**Action item**
Search the records for the string "only" and copy every line where it turns up.

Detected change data

_ _ _

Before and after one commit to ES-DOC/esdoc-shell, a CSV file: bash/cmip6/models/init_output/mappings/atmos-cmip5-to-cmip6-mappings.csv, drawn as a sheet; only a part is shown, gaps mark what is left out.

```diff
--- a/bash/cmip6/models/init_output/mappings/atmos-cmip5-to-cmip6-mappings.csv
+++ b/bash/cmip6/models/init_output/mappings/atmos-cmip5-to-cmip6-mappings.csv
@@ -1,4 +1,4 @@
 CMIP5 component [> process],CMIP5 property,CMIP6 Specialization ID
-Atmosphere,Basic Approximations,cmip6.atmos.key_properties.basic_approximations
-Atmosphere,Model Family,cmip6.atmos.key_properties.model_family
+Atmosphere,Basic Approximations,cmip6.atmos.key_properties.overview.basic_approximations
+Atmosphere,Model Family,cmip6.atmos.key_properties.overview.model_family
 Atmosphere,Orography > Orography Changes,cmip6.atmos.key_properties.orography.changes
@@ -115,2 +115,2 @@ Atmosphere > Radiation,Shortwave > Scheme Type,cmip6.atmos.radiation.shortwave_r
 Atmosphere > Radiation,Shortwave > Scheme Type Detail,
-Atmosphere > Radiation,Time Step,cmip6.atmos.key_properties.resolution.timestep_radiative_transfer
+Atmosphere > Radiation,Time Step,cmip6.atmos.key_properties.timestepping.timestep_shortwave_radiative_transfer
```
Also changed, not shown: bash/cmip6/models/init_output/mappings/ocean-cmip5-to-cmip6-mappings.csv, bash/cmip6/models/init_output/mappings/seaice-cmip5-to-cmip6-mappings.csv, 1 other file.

_ _ _

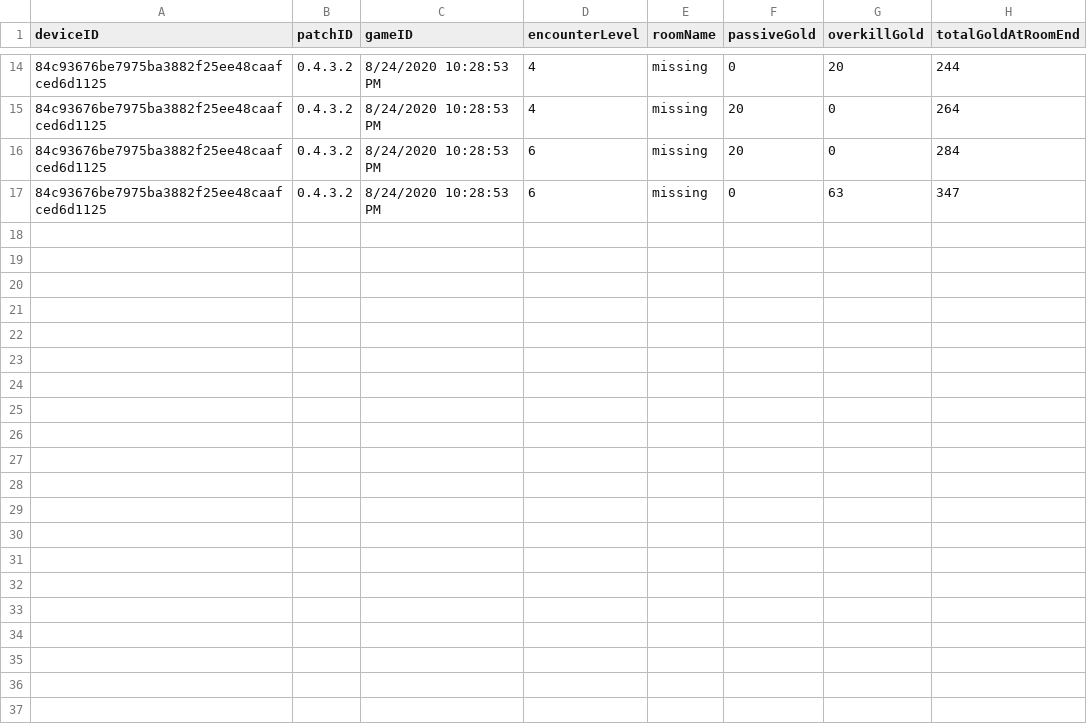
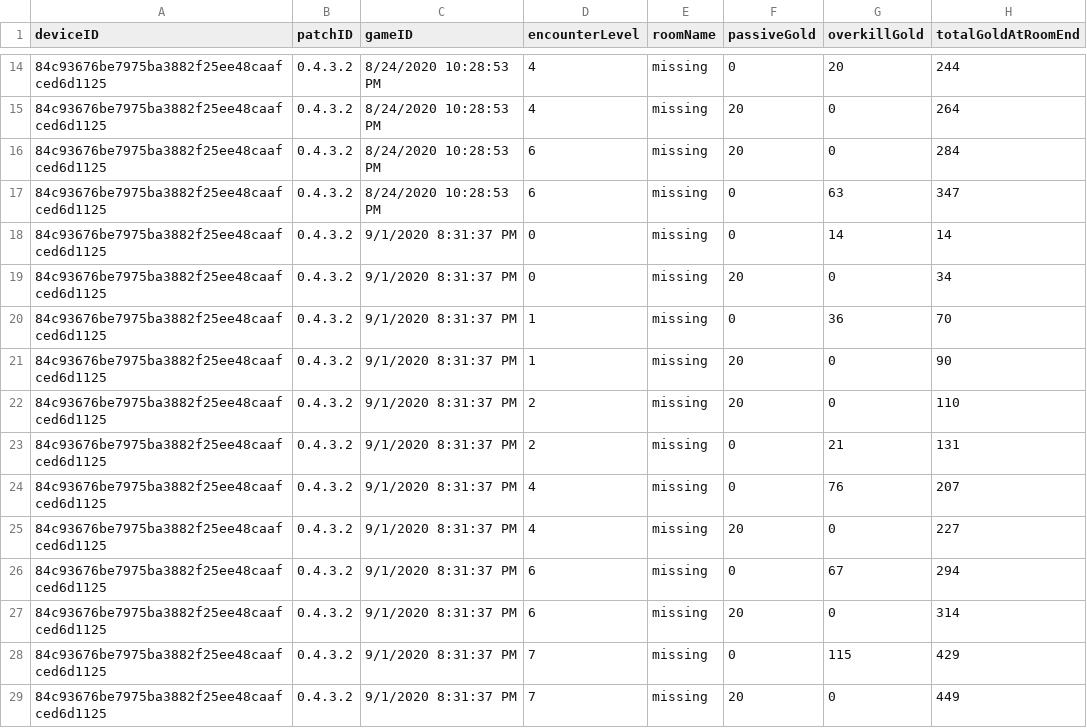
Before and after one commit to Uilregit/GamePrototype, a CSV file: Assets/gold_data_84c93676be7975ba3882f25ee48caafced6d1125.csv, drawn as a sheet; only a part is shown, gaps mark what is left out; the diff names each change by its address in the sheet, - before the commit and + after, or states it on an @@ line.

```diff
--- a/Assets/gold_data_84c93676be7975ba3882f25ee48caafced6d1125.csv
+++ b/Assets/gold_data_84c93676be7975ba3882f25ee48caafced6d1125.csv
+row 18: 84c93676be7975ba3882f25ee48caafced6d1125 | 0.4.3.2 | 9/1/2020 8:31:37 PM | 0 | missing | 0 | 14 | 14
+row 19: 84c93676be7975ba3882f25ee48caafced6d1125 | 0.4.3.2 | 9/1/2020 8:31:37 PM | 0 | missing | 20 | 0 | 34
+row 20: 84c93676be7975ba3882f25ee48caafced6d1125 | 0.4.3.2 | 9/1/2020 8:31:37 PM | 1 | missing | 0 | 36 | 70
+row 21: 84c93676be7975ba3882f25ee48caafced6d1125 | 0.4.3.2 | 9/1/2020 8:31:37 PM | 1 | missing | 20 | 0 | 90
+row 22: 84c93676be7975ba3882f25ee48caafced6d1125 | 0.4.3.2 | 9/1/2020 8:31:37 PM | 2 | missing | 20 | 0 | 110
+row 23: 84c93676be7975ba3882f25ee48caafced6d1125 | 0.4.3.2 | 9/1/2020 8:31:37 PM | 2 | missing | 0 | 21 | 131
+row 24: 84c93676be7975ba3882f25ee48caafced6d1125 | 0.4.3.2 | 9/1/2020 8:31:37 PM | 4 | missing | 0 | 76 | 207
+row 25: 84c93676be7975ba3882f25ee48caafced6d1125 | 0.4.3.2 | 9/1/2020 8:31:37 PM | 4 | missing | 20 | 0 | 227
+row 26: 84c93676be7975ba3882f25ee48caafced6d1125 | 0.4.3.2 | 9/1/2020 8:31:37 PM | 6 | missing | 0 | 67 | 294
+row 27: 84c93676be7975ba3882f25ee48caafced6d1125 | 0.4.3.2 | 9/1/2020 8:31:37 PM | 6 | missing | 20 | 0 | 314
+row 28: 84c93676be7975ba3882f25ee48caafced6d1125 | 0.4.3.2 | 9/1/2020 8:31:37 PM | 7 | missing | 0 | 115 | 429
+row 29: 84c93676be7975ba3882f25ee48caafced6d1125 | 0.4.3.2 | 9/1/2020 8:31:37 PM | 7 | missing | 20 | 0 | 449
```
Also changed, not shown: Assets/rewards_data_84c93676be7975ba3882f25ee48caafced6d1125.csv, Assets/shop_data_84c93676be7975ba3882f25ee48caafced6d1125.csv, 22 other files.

_ _ _

**Expected answer**
Before and after one commit to ES-DOC/esdoc-shell, a CSV file: bash/cmip6/models/init_output/mappings/atmos-cmip5-to-cmip6-mappings.csv, drawn as a sheet; only a part is shown, gaps mark what is left out.
Before and after one commit to Uilregit/GamePrototype, a CSV file: Assets/gold_data_84c93676be7975ba3882f25ee48caafced6d1125.csv, drawn as a sheet; only a part is shown, gaps mark what is left out; the diff names each change by its address in the sheet, - before the commit and + after, or states it on an @@ line.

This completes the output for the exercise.